# TASK ITEM
Report only how many lines of the entries below contain the string "ipynb".
BEGIN INPUT RECORDS
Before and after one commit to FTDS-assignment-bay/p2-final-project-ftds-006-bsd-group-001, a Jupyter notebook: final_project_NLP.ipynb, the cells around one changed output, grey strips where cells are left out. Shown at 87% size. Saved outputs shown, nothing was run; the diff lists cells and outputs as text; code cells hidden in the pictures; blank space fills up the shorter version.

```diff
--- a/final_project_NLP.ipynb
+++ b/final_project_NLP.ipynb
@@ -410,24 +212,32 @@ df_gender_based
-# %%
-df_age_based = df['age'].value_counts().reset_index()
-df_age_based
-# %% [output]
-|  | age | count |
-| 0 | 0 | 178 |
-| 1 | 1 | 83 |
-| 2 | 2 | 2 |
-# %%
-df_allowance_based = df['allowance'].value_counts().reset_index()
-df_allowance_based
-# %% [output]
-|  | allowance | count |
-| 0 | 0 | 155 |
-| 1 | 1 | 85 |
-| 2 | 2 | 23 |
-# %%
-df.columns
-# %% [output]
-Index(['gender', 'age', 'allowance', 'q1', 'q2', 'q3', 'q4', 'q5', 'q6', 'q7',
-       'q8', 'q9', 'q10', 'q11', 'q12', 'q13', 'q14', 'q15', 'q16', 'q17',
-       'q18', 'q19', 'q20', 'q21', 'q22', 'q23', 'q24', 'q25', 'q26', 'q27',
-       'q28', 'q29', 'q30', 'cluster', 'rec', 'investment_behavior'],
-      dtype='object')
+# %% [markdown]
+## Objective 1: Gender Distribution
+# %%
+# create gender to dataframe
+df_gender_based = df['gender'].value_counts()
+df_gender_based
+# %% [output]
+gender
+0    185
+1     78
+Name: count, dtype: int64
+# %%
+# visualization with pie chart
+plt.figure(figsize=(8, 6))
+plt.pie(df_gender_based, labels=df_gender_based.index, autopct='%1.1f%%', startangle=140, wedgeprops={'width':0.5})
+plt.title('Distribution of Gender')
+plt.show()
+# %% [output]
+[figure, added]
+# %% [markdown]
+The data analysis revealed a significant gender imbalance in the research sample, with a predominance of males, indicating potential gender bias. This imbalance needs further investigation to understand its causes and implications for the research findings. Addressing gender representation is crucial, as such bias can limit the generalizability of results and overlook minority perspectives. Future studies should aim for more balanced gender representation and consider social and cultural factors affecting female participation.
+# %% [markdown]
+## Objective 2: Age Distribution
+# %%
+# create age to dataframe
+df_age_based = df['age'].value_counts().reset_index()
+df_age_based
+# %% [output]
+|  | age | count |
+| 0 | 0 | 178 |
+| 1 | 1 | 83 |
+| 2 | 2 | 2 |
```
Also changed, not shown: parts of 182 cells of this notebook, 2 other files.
END INPUT RECORDS
# RESPONSE BOX
3